*Problem statement*. Please return each line of the listing exactly as given.

*Dataset content*.
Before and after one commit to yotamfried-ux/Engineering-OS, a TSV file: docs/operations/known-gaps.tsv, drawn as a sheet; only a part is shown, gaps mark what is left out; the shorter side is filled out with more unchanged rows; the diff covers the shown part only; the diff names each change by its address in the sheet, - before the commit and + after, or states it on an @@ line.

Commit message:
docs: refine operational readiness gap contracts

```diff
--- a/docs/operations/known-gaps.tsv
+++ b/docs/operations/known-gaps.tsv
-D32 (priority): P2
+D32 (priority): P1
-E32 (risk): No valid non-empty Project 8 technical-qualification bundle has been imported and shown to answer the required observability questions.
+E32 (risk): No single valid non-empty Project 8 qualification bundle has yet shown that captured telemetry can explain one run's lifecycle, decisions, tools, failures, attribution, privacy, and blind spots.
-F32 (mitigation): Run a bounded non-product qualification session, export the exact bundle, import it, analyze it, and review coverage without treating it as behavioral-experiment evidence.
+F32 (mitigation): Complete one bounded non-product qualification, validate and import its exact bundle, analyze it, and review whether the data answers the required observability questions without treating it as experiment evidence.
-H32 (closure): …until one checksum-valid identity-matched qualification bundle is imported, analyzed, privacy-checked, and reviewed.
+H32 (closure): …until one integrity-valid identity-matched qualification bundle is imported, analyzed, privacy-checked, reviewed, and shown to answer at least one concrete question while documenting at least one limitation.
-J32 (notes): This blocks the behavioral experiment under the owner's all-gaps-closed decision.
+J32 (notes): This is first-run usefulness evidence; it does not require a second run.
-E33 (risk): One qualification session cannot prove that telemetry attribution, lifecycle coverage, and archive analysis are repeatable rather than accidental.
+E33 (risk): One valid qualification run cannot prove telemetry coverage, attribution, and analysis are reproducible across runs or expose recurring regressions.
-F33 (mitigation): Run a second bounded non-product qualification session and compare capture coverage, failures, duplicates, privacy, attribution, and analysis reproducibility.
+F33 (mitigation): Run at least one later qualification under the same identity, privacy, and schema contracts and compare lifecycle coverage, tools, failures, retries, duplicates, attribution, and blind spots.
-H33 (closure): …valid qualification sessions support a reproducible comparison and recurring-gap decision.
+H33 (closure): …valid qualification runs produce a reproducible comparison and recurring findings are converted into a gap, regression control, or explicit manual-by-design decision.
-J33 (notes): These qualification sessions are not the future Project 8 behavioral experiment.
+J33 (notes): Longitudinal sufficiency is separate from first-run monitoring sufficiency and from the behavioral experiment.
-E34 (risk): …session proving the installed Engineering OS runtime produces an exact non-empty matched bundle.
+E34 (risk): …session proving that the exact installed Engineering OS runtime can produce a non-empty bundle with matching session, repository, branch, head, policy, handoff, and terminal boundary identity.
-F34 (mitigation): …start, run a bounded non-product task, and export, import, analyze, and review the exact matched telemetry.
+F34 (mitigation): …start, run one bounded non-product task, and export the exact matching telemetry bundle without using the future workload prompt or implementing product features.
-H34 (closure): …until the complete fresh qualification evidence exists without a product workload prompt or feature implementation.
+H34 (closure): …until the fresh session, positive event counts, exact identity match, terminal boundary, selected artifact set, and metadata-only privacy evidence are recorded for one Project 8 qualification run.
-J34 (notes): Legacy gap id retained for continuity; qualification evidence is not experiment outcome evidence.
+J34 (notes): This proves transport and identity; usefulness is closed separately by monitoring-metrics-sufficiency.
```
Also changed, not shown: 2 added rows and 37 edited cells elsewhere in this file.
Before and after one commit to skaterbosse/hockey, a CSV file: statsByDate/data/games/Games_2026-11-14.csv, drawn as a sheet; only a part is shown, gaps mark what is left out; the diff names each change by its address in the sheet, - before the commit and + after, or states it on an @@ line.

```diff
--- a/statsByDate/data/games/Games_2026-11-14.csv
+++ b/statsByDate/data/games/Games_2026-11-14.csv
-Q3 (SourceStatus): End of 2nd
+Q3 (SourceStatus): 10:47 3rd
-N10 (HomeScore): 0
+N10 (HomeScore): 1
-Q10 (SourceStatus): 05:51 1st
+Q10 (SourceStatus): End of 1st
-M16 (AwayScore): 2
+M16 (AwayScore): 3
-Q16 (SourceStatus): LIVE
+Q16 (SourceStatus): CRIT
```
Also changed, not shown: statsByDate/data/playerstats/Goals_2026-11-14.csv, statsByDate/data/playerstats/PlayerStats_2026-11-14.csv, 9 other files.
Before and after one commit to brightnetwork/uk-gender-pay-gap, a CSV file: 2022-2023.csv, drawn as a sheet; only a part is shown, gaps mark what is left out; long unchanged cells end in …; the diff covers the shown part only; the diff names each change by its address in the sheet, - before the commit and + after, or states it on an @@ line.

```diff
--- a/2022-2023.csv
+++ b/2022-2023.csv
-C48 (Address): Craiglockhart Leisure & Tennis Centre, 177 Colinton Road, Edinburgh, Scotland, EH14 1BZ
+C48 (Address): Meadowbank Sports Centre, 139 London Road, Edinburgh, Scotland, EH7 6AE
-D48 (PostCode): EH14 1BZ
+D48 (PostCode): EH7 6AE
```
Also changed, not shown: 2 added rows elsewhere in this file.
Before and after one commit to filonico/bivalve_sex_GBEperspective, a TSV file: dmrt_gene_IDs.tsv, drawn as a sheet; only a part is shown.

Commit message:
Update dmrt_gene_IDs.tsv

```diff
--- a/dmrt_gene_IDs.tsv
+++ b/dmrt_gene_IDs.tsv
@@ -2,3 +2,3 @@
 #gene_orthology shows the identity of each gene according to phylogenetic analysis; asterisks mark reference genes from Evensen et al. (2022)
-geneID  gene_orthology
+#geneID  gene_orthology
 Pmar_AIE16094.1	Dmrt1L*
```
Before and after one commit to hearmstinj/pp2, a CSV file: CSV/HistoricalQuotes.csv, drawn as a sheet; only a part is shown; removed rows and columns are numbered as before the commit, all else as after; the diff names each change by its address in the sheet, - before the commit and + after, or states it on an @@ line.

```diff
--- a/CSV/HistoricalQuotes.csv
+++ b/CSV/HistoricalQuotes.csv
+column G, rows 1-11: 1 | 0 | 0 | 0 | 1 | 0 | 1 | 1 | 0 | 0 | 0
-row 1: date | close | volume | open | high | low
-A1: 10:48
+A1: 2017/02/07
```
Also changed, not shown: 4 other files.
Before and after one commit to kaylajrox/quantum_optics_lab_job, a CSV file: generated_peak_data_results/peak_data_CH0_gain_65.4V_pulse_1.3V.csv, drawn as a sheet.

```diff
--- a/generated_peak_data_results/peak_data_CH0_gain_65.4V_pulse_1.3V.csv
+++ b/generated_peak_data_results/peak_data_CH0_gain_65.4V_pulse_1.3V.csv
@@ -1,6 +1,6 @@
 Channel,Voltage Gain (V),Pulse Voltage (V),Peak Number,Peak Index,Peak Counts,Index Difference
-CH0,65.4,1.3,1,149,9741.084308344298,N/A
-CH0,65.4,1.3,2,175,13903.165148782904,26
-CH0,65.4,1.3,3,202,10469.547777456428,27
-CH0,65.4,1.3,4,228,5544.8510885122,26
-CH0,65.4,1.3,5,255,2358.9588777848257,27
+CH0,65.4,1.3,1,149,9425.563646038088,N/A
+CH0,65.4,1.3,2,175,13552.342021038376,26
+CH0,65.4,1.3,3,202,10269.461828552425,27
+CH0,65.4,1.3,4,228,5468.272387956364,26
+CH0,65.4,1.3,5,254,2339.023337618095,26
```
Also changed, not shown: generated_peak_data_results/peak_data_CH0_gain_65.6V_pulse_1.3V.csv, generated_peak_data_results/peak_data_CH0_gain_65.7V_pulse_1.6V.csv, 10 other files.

*Answer for this exercise*.
Before and after one commit to yotamfried-ux/Engineering-OS, a TSV file: docs/operations/known-gaps.tsv, drawn as a sheet; only a part is shown, gaps mark what is left out; the shorter side is filled out with more unchanged rows; the diff covers the shown part only; the diff names each change by its address in the sheet, - before the commit and + after, or states it on an @@ line.

Commit message:
docs: refine operational readiness gap contracts

```diff
--- a/docs/operations/known-gaps.tsv
+++ b/docs/operations/known-gaps.tsv
-D32 (priority): P2
+D32 (priority): P1
-E32 (risk): No valid non-empty Project 8 technical-qualification bundle has been imported and shown to answer the required observability questions.
+E32 (risk): No single valid non-empty Project 8 qualification bundle has yet shown that captured telemetry can explain one run's lifecycle, decisions, tools, failures, attribution, privacy, and blind spots.
-F32 (mitigation): Run a bounded non-product qualification session, export the exact bundle, import it, analyze it, and review coverage without treating it as behavioral-experiment evidence.
+F32 (mitigation): Complete one bounded non-product qualification, validate and import its exact bundle, analyze it, and review whether the data answers the required observability questions without treating it as experiment evidence.
-H32 (closure): …until one checksum-valid identity-matched qualification bundle is imported, analyzed, privacy-checked, and reviewed.
+H32 (closure): …until one integrity-valid identity-matched qualification bundle is imported, analyzed, privacy-checked, reviewed, and shown to answer at least one concrete question while documenting at least one limitation.
-J32 (notes): This blocks the behavioral experiment under the owner's all-gaps-closed decision.
+J32 (notes): This is first-run usefulness evidence; it does not require a second run.
-E33 (risk): One qualification session cannot prove that telemetry attribution, lifecycle coverage, and archive analysis are repeatable rather than accidental.
+E33 (risk): One valid qualification run cannot prove telemetry coverage, attribution, and analysis are reproducible across runs or expose recurring regressions.
-F33 (mitigation): Run a second bounded non-product qualification session and compare capture coverage, failures, duplicates, privacy, attribution, and analysis reproducibility.
+F33 (mitigation): Run at least one later qualification under the same identity, privacy, and schema contracts and compare lifecycle coverage, tools, failures, retries, duplicates, attribution, and blind spots.
-H33 (closure): …valid qualification sessions support a reproducible comparison and recurring-gap decision.
+H33 (closure): …valid qualification runs produce a reproducible comparison and recurring findings are converted into a gap, regression control, or explicit manual-by-design decision.
-J33 (notes): These qualification sessions are not the future Project 8 behavioral experiment.
+J33 (notes): Longitudinal sufficiency is separate from first-run monitoring sufficiency and from the behavioral experiment.
-E34 (risk): …session proving the installed Engineering OS runtime produces an exact non-empty matched bundle.
+E34 (risk): …session proving that the exact installed Engineering OS runtime can produce a non-empty bundle with matching session, repository, branch, head, policy, handoff, and terminal boundary identity.
-F34 (mitigation): …start, run a bounded non-product task, and export, import, analyze, and review the exact matched telemetry.
+F34 (mitigation): …start, run one bounded non-product task, and export the exact matching telemetry bundle without using the future workload prompt or implementing product features.
-H34 (closure): …until the complete fresh qualification evidence exists without a product workload prompt or feature implementation.
+H34 (closure): …until the fresh session, positive event counts, exact identity match, terminal boundary, selected artifact set, and metadata-only privacy evidence are recorded for one Project 8 qualification run.
-J34 (notes): Legacy gap id retained for continuity; qualification evidence is not experiment outcome evidence.
+J34 (notes): This proves transport and identity; usefulness is closed separately by monitoring-metrics-sufficiency.
```
Also changed, not shown: 2 added rows and 37 edited cells elsewhere in this file.
Before and after one commit to skaterbosse/hockey, a CSV file: statsByDate/data/games/Games_2026-11-14.csv, drawn as a sheet; only a part is shown, gaps mark what is left out; the diff names each change by its address in the sheet, - before the commit and + after, or states it on an @@ line.

```diff
--- a/statsByDate/data/games/Games_2026-11-14.csv
+++ b/statsByDate/data/games/Games_2026-11-14.csv
-Q3 (SourceStatus): End of 2nd
+Q3 (SourceStatus): 10:47 3rd
-N10 (HomeScore): 0
+N10 (HomeScore): 1
-Q10 (SourceStatus): 05:51 1st
+Q10 (SourceStatus): End of 1st
-M16 (AwayScore): 2
+M16 (AwayScore): 3
-Q16 (SourceStatus): LIVE
+Q16 (SourceStatus): CRIT
```
Also changed, not shown: statsByDate/data/playerstats/Goals_2026-11-14.csv, statsByDate/data/playerstats/PlayerStats_2026-11-14.csv, 9 other files.
Before and after one commit to brightnetwork/uk-gender-pay-gap, a CSV file: 2022-2023.csv, drawn as a sheet; only a part is shown, gaps mark what is left out; long unchanged cells end in …; the diff covers the shown part only; the diff names each change by its address in the sheet, - before the commit and + after, or states it on an @@ line.

```diff
--- a/2022-2023.csv
+++ b/2022-2023.csv
-C48 (Address): Craiglockhart Leisure & Tennis Centre, 177 Colinton Road, Edinburgh, Scotland, EH14 1BZ
+C48 (Address): Meadowbank Sports Centre, 139 London Road, Edinburgh, Scotland, EH7 6AE
-D48 (PostCode): EH14 1BZ
+D48 (PostCode): EH7 6AE
```
Also changed, not shown: 2 added rows elsewhere in this file.
Before and after one commit to filonico/bivalve_sex_GBEperspective, a TSV file: dmrt_gene_IDs.tsv, drawn as a sheet; only a part is shown.

Commit message:
Update dmrt_gene_IDs.tsv

```diff
--- a/dmrt_gene_IDs.tsv
+++ b/dmrt_gene_IDs.tsv
@@ -2,3 +2,3 @@
 #gene_orthology shows the identity of each gene according to phylogenetic analysis; asterisks mark reference genes from Evensen et al. (2022)
-geneID  gene_orthology
+#geneID  gene_orthology
 Pmar_AIE16094.1	Dmrt1L*
```
Before and after one commit to hearmstinj/pp2, a CSV file: CSV/HistoricalQuotes.csv, drawn as a sheet; only a part is shown; removed rows and columns are numbered as before the commit, all else as after; the diff names each change by its address in the sheet, - before the commit and + after, or states it on an @@ line.

```diff
--- a/CSV/HistoricalQuotes.csv
+++ b/CSV/HistoricalQuotes.csv
+column G, rows 1-11: 1 | 0 | 0 | 0 | 1 | 0 | 1 | 1 | 0 | 0 | 0
-row 1: date | close | volume | open | high | low
-A1: 10:48
+A1: 2017/02/07
```
Also changed, not shown: 4 other files.
Before and after one commit to kaylajrox/quantum_optics_lab_job, a CSV file: generated_peak_data_results/peak_data_CH0_gain_65.4V_pulse_1.3V.csv, drawn as a sheet.

```diff
--- a/generated_peak_data_results/peak_data_CH0_gain_65.4V_pulse_1.3V.csv
+++ b/generated_peak_data_results/peak_data_CH0_gain_65.4V_pulse_1.3V.csv
@@ -1,6 +1,6 @@
 Channel,Voltage Gain (V),Pulse Voltage (V),Peak Number,Peak Index,Peak Counts,Index Difference
-CH0,65.4,1.3,1,149,9741.084308344298,N/A
-CH0,65.4,1.3,2,175,13903.165148782904,26
-CH0,65.4,1.3,3,202,10469.547777456428,27
-CH0,65.4,1.3,4,228,5544.8510885122,26
-CH0,65.4,1.3,5,255,2358.9588777848257,27
+CH0,65.4,1.3,1,149,9425.563646038088,N/A
+CH0,65.4,1.3,2,175,13552.342021038376,26
+CH0,65.4,1.3,3,202,10269.461828552425,27
+CH0,65.4,1.3,4,228,5468.272387956364,26
+CH0,65.4,1.3,5,254,2339.023337618095,26
```
Also changed, not shown: generated_peak_data_results/peak_data_CH0_gain_65.6V_pulse_1.3V.csv, generated_peak_data_results/peak_data_CH0_gain_65.7V_pulse_1.6V.csv, 10 other files.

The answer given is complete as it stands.